Wednesday, January 10, 2007

President Bush's Iraq Plan

From Pamela:

Listening to President Bush speak tonight, I couldn't help but wonder where he is living... Pleasantville? The Truman Show? La-La Land?

He (or his speechwriter and advisors) seem to have missed the most salient point. The sectarian violence in Iraq isn't about Sunni and Shii. Iraqi Sunnis and Shiis have historically gotten along well. It's about politics. It's about who supported America's strong man, Saddam Hussein back when he was still our buddy. It's about who supports the current American sponsored government, and who doesn't. It's about who cooperated with American troops and who didn't. That is the fundamental, root source of the conflict -- not concerns about sectarian theological differences.

As long as the US is involved, the conflict will escalate. The reprisals against collaborators will grow ever more intense. The stakes for those who are in power (more or less) will become higher and higher, as the guarantee of disruption and wholesale rebellion grows with each passing day they are seen as sell outs to the US occupation.

And, yes, that's what most of the world perceives it as. Not a war. Not a humanitarian effort to bring freedom to Iraq. But an occupation aimed as ensuring the US and Israel have access to Iraq's oil.

The resistence (otherwise known as terrorists in Bush's lingo) perceives themselves as trying to oust an invading and occupying army. Stepping up the number of troops on police duty isn't going to solve that problem.

The longer we are there, the more intense the resistence will become.

President Bush did have one thing right. If we leave now, Iraq will descend into chaos. I'm pretty sure that is accurrate. What he didn't say, was that when we leave in a year, or two or ten, that chaos will no doubt be even worse, the attrocities even more horrific.

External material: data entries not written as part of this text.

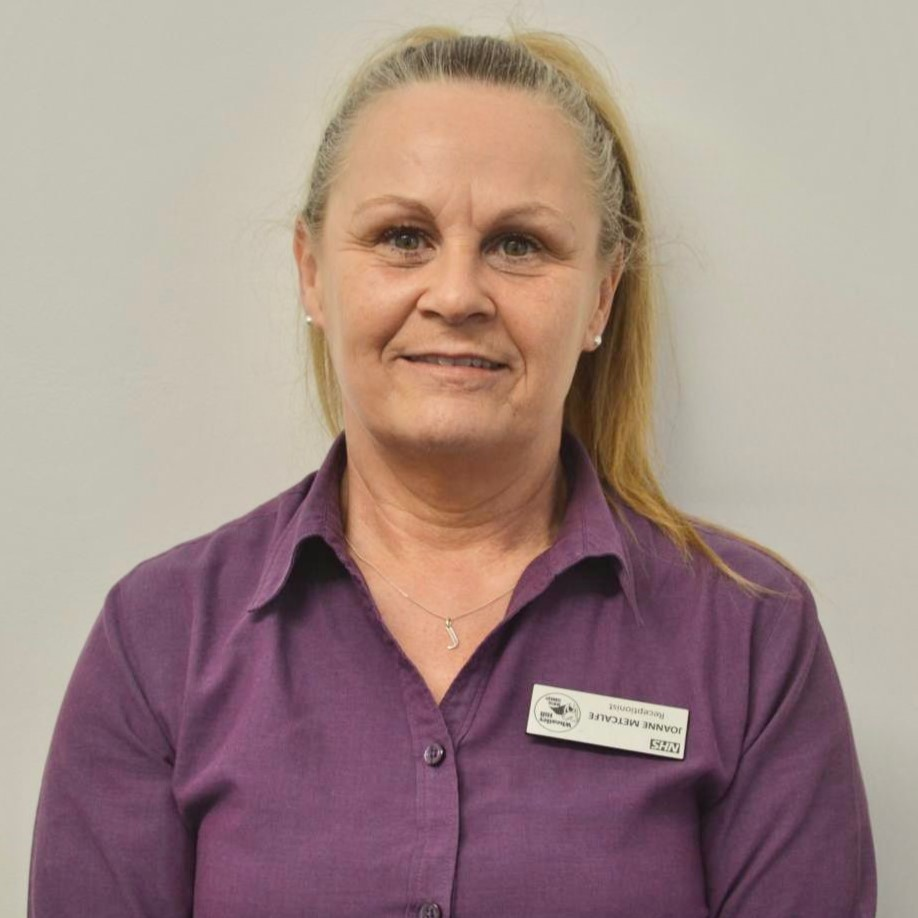
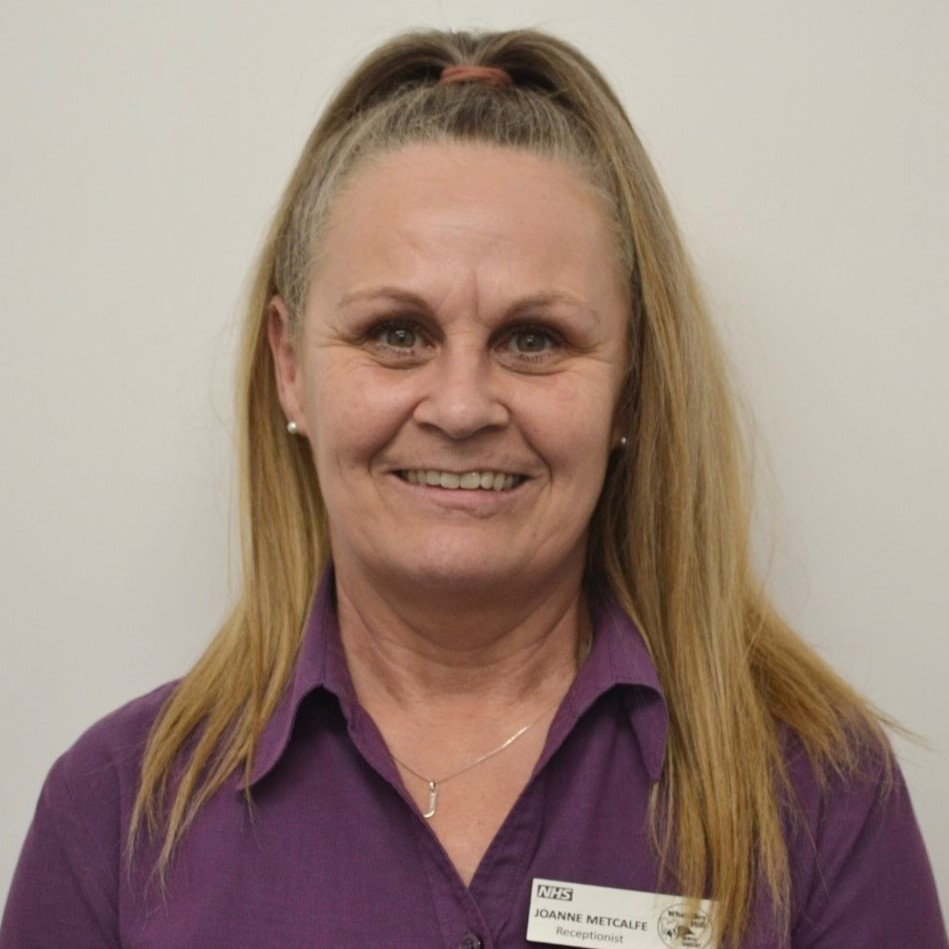
new update photo

diff --git a/src/Pages/Profile.jsx b/src/Pages/Profile.jsx
@@ -4,7 +4,7 @@ import { Carousel } from 'primereact/carousel';
 import staff1 from './images/Staffs/image_5.png';
 import staff2 from './images/Staffs/image_6.png';
 import staff3 from './images/Staffs/image_4.jpeg';
-import staff4 from './images/Staffs/nonamewhds.jpg';
+import staff4 from './images/Staffs/image_9.jpeg';
 import staff5 from './images/Staffs/image_2.jpeg';
 import staff6 from './images/Staffs/shona.jpeg';
 import staff7 from './images/Staffs/image_1.jpeg';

I don't see any hope of the US and the new Iraqi government transforming Iraq into some fairy tale democracy like Bush spoke of. That has to be done by the Iraqis, not imposed by the army of another country. The longer we are there, the longer it will take for Iraqi to achieve those dreams after we leave.


tcamps said...

If it's not about Sunni and Shiite, why was that shrine destroyed?

Pamela K Taylor said...

Who supported whom and who continues to support whom falls largely along sunni/shii lines, much as the political parties in Lebanon are divided along religious lines (Druze, Christian, Muslim, etc).

The shrine was destroyed as potent symbol of Shiites, not as a religious symbol. It was retaliation againt the political actions of those who attended the shrine, not a sectarian move based upon hatred of the Shiite sect of Islam.

Blaming the violence on sectarian issues is laying the blame at the wrong doorstep. It's not hatred of sunnis and shiis that's at the bottom of the violence in Iraq, it's hatred of collaborators, invading armies, and the hope that a different group could control Iraq if the US got rid of Saddam.